(Provided entries begins)
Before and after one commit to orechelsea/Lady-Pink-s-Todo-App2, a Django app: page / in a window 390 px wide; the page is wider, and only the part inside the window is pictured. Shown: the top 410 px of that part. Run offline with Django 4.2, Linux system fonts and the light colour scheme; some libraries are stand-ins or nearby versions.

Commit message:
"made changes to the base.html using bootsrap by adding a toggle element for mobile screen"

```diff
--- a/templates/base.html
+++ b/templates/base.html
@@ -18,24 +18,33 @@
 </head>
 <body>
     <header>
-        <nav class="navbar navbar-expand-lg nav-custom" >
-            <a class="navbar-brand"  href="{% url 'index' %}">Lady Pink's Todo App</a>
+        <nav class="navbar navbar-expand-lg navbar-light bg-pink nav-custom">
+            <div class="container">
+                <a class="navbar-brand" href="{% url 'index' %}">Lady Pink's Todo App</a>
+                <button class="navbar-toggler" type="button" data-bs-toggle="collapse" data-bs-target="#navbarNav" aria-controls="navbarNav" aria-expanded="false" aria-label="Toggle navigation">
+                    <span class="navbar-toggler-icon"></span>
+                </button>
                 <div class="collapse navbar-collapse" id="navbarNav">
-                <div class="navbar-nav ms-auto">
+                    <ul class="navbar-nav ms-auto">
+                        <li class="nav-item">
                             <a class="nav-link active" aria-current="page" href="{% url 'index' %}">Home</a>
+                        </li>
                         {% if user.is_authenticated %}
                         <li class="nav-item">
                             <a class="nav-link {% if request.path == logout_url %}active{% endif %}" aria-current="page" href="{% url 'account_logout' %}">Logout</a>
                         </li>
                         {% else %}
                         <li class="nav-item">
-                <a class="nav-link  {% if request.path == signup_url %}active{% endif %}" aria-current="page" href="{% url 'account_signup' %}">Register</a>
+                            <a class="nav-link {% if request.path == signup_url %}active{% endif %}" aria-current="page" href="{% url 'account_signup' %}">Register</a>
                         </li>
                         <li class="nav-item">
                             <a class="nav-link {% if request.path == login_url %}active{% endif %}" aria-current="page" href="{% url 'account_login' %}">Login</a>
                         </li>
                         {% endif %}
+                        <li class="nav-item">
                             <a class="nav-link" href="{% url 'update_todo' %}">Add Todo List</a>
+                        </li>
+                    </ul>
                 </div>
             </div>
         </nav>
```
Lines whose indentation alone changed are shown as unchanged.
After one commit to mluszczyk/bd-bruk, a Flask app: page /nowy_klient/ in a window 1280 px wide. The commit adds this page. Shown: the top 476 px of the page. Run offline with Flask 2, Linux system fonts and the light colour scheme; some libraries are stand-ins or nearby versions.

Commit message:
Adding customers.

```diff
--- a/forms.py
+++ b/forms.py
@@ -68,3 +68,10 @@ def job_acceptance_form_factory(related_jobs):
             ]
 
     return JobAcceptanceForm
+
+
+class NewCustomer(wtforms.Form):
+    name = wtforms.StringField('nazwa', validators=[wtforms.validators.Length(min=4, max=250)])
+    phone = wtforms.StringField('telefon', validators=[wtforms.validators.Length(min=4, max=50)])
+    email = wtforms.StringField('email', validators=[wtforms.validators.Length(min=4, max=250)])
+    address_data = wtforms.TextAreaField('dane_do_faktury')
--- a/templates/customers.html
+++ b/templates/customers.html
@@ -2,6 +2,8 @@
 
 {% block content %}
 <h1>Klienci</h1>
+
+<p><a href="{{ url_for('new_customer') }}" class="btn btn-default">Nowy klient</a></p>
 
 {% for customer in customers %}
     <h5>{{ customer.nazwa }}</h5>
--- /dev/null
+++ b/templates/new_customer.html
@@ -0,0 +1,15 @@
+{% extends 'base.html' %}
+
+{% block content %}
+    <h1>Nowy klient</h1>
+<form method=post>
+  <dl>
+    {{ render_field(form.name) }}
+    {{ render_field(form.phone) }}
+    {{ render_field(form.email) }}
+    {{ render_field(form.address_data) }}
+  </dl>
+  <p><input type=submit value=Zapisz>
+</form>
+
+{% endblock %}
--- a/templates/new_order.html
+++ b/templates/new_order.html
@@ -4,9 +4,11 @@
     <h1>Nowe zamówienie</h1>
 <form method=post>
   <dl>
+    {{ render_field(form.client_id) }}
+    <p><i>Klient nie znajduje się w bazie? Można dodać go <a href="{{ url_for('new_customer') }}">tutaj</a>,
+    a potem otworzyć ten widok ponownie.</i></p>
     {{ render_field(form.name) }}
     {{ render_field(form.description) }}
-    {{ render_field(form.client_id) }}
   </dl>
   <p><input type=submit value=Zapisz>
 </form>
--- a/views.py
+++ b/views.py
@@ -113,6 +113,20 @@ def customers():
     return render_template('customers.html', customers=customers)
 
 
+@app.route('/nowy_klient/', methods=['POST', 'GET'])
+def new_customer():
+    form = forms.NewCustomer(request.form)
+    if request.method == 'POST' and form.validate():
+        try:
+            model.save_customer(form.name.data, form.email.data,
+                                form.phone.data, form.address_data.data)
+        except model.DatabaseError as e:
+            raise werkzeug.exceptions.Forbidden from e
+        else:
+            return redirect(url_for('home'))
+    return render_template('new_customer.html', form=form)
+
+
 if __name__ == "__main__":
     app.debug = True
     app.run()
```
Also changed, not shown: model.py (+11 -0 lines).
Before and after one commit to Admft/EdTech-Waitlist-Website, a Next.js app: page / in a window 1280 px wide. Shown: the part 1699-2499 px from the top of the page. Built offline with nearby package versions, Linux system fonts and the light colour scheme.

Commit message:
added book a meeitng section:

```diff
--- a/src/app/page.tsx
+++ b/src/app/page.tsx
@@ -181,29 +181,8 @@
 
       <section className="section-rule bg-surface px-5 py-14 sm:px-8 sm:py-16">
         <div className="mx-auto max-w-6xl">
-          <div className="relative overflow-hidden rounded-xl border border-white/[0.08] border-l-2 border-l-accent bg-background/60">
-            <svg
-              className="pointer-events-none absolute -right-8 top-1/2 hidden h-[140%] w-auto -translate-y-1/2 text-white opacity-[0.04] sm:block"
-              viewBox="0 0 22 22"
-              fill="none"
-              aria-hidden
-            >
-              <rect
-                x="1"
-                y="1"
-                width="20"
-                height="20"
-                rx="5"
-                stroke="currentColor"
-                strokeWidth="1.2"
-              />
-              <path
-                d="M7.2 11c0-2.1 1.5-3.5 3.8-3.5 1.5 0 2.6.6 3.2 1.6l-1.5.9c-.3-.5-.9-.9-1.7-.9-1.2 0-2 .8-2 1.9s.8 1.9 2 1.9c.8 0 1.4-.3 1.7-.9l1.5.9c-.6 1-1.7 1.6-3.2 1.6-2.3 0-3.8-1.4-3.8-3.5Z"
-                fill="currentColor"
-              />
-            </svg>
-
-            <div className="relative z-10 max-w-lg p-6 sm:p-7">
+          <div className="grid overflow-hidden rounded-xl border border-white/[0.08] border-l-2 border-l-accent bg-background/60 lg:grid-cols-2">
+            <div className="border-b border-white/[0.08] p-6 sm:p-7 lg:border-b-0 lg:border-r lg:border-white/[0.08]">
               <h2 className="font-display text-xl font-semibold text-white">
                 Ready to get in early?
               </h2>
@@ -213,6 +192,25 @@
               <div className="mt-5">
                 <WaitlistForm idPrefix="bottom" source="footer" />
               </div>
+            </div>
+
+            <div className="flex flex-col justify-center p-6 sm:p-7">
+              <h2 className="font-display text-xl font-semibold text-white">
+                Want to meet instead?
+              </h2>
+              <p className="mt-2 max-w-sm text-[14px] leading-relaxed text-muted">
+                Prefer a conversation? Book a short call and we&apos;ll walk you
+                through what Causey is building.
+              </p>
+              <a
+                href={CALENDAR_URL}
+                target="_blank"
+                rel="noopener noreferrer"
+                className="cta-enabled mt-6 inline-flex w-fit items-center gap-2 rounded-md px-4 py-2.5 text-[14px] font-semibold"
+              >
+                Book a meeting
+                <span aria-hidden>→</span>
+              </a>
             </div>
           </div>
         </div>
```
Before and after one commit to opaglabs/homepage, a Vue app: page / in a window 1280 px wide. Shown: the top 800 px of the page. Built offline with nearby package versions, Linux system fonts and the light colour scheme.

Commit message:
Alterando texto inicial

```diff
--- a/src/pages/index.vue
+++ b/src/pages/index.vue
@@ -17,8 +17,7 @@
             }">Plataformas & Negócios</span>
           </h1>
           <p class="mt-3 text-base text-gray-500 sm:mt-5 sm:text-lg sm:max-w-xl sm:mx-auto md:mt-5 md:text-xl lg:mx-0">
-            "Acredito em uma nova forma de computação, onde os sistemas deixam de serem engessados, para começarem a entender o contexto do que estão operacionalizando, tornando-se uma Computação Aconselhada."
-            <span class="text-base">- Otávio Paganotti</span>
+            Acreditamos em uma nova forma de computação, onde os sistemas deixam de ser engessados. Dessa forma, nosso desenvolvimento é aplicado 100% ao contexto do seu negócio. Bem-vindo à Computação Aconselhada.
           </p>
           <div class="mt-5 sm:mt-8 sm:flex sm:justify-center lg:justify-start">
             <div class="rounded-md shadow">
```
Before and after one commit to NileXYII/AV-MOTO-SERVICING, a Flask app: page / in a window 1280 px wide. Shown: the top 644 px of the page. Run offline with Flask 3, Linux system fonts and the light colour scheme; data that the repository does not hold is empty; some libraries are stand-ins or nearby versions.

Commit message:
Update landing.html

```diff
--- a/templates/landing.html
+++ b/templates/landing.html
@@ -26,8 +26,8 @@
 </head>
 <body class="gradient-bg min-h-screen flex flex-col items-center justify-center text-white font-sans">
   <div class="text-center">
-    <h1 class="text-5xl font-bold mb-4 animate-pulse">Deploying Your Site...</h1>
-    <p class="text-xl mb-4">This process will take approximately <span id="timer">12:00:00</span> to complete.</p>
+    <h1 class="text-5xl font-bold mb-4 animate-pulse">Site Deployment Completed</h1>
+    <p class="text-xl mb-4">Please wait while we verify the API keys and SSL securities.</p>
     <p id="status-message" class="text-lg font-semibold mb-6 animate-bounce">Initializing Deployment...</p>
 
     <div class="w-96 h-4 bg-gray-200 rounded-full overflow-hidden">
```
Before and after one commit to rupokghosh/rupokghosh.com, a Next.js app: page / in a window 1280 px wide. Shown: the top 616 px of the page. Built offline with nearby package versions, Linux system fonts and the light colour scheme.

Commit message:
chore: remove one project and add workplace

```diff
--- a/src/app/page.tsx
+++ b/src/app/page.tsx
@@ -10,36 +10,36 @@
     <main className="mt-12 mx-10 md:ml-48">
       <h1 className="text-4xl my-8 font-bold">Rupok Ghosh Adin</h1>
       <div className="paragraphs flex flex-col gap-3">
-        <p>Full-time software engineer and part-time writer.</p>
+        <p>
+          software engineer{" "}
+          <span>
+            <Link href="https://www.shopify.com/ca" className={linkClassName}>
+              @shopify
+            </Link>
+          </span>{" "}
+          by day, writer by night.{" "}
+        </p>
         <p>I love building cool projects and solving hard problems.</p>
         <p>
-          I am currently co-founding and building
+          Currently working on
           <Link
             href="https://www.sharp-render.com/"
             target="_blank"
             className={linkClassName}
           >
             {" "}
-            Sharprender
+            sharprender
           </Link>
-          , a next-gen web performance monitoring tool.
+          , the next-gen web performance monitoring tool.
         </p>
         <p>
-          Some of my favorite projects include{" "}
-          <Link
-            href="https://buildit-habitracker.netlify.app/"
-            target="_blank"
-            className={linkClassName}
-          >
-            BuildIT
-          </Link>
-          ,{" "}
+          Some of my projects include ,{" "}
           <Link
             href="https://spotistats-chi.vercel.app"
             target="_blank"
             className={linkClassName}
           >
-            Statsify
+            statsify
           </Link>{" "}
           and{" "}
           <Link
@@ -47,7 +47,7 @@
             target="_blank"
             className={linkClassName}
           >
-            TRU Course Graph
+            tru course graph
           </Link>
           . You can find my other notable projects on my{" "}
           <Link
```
(Provided entries ends)
#### Assignment
Check each line above for the word "software" and copy the ones that have it.

#### Task solution
-        <p>Full-time software engineer and part-time writer.</p>
+          software engineer{" "}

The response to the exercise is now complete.